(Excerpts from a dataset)

□ □ □

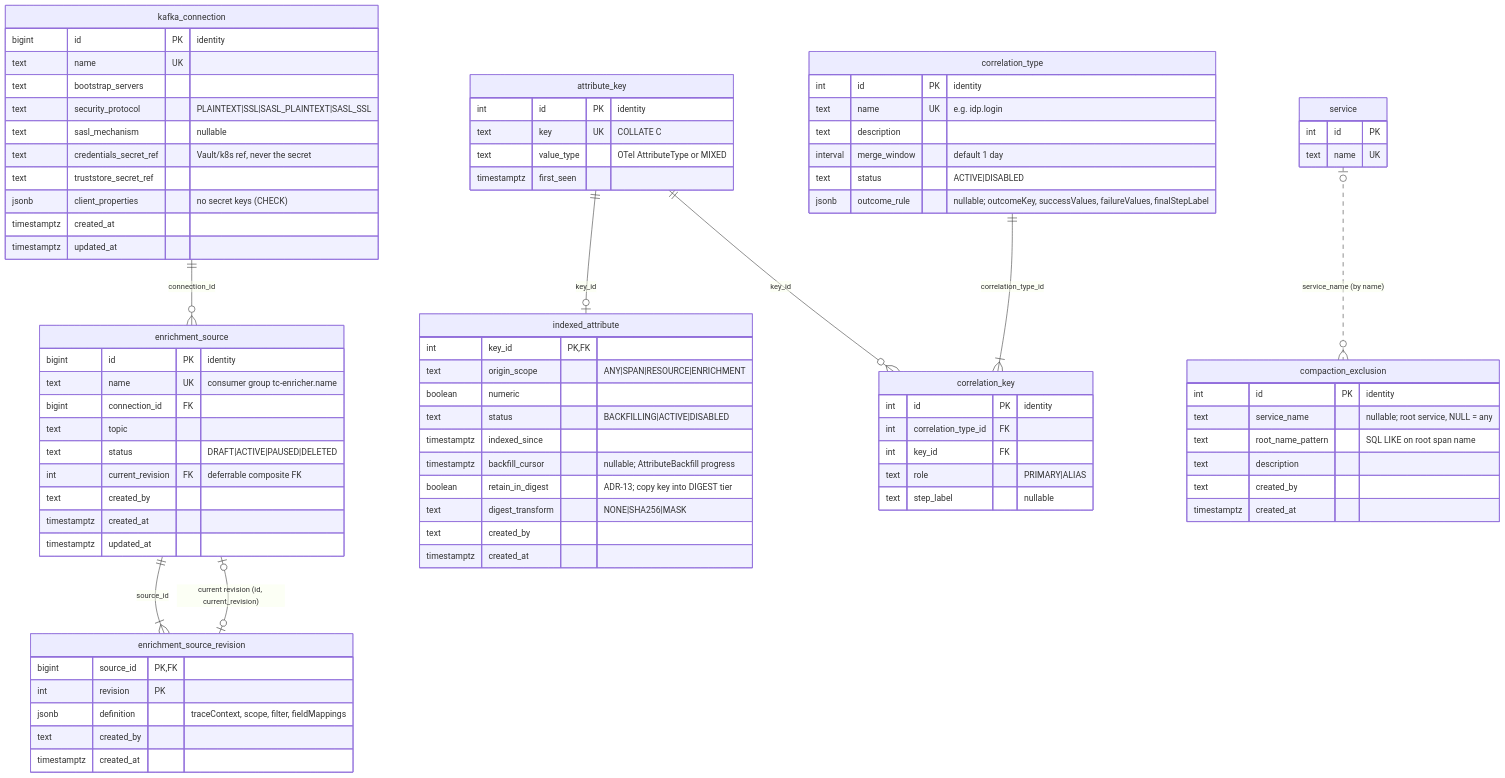
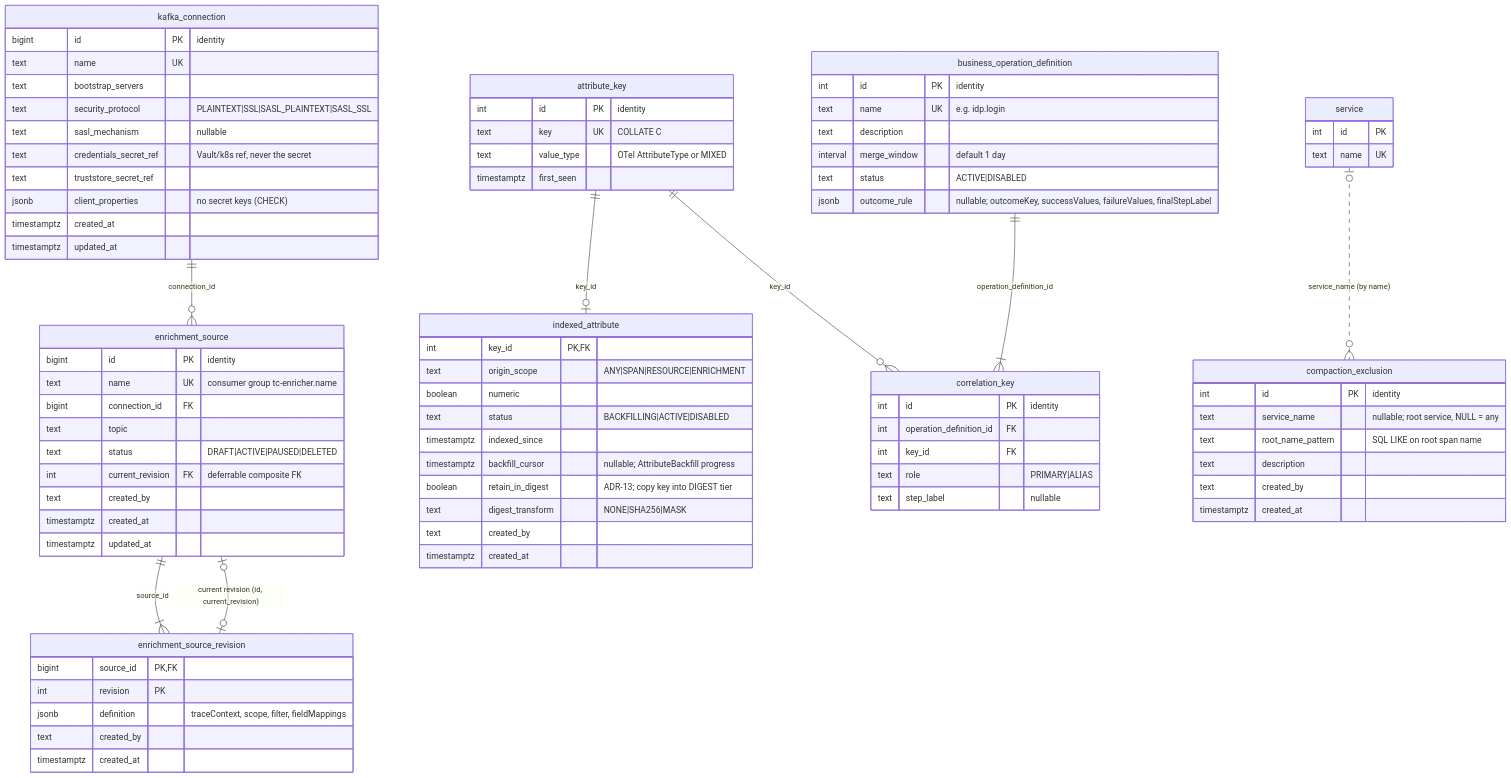
Before and after one commit to aasmc/tracing-system: the first of 7 diagrams in agent/08-er-diagrams.md, drawn with Mermaid. The commit also changed other lines of this file and 122 other files, not shown here.

```diff
--- a/agent/08-er-diagrams.md
+++ b/agent/08-er-diagrams.md
@@ -34,7 +34,7 @@
     enrichment_source ||--|{ enrichment_source_revision : "source_id"
     enrichment_source |o--o| enrichment_source_revision : "current revision (id, current_revision)"
     attribute_key ||--o| indexed_attribute : "key_id"
-    correlation_type ||--|{ correlation_key : "correlation_type_id"
+    business_operation_definition ||--|{ correlation_key : "operation_definition_id"
     attribute_key ||--o{ correlation_key : "key_id"
     service |o..o{ compaction_exclusion : "service_name (by name)"
 
@@ -86,7 +86,7 @@
         text created_by
         timestamptz created_at
     }
-    correlation_type {
+    business_operation_definition {
         int id PK "identity"
         text name UK "e.g. idp.login"
         text description
@@ -108,7 +108,7 @@
     }
     correlation_key {
         int id PK "identity"
-        int correlation_type_id FK
+        int operation_definition_id FK
         int key_id FK
         text role "PRIMARY|ALIAS"
         text step_label "nullable"
```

□ □ □

Wherever the string "agent" appears in the entries above, list that line.

Before and after one commit to aasmc/tracing-system: the first of 7 diagrams in agent/08-er-diagrams.md, drawn with Mermaid. The commit also changed other lines of this file and 122 other files, not shown here.
--- a/agent/08-er-diagrams.md
+++ b/agent/08-er-diagrams.md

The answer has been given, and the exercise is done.